Cornell lacks a quirky, quintessential college experience that is shared by all its students and championed by the school. It lacks a fabric that unites alumni of all generations. Sure, Slope Day and Dragon Day are great, but no two alumni are bonding over how each one’s dragon looked. Our campus culture is in a quirkiness crisis, and it largely stems from the fact that many of our students are in a hobby crisis: At a school where we are so trained to map out our academics and careers, we lose the ability to set, and take seriously, non-academic goals. Once the commitment to discover other hobbies outside of school dwindles, so does the variety of quirks among students that makes for a more interesting college experience. As a requirement akin to — or even in lieu of — the swim test, Cornell should require students to learn a non-academic skill or hobby over the course of a semester.
I still fondly remember my avid chess-playing and tennis days before college, and I even picked up the ukulele for a time a few summers ago. But the two riffs I learned are long forgotten. Even one of my fellow columnists has lamented the loss of reading for leisure in college. The issue isn’t about having fun. It’s about how our students choose to have fun. Whether “fun” for you means going out or sitting in front of a screen, on this campus, it rarely involves a constructive hobby.
It’s for this reason that I dread having to tell a “fun fact” about myself during icebreakers. I simply no longer have interesting hobbies. Up in arms, and potentially inspired by an episode of Portlandia, my roommates and I realized what we were missing in our lives: quirkiness. We tried many things, ranging from brunching to wearing beanies at all times of day, but we hardly made it through the weekend. I don’t think there was ever any point in my life where I was “quirky,” but all I know now is that I’m the furthest from whatever it means. There is no way around it: I need Cornell to make me quirky — I just can’t seem to do it myself.

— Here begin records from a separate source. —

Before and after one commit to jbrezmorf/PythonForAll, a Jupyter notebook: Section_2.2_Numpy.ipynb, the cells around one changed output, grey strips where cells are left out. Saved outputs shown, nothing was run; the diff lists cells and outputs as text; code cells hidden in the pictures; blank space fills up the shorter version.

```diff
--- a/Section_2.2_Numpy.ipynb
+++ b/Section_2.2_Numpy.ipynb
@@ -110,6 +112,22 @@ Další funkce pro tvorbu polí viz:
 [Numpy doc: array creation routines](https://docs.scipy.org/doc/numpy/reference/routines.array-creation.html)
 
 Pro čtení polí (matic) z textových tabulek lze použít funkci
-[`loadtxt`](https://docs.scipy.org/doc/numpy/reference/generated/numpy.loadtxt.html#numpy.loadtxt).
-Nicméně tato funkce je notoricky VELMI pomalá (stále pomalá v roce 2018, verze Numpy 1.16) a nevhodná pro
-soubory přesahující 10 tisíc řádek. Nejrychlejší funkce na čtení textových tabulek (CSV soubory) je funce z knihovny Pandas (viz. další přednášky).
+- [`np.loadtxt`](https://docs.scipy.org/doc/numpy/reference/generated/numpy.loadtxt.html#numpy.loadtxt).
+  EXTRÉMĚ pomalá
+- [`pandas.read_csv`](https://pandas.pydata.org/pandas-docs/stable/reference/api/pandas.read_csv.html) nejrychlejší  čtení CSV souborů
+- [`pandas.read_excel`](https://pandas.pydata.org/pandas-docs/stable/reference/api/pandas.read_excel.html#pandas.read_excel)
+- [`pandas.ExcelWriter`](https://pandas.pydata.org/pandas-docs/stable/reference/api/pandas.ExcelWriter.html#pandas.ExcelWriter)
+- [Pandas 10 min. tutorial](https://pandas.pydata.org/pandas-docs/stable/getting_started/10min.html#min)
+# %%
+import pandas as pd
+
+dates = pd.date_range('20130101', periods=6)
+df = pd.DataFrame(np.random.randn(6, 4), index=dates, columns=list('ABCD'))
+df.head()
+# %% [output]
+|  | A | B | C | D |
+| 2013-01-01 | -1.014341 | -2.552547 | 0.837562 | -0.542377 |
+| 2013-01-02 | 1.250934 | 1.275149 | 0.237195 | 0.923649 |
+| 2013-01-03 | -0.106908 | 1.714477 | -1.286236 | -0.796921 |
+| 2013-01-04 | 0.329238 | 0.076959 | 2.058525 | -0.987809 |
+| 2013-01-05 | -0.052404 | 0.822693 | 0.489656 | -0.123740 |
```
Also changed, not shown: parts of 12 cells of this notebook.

A requirement at Cornell to learn a new skill would not just be another opportunity to fulfill major requirements. Instead, it would be the opportunity to learn to solve a Rubik’s cube in 30 seconds, perform magic tricks or even overcome arachnophobia. Students could be grouped based on interests and practice together in seminars guided by experts — which could very well be other students — over the course of a semester. It would all culminate in a day where students present their learned skill to their group at the end of the semester. For a school that forces freshmen to swim laps in a pool to get their diploma for no apparent reason, a program such as this is well within reach. It’s come to the point where I think I need Cornell to withhold my diploma unless I’m finally able to hold a spider in my hand.
In the best case, the built-in gratification of such a program would encourage students to continue setting non-academic goals for themselves in the future. At the very least, the moment we are able to put aside our busy lives and learn new hobbies alongside others is the moment we become a more interesting, quirky campus. The connotation of “any person, any study” has become too focussed on the scholarly kind of “study” — not on the kind that helps us learn new things about ourselves and others in non-academic settings. And if this change means that I’ll have some tricks up my sleeve for an alumni reunion, then I am all for it.
Roei Dery is a junior in the College of Arts and Sciences. He can be reached at [email protected]. The Dery Bar runs every other Monday this semester.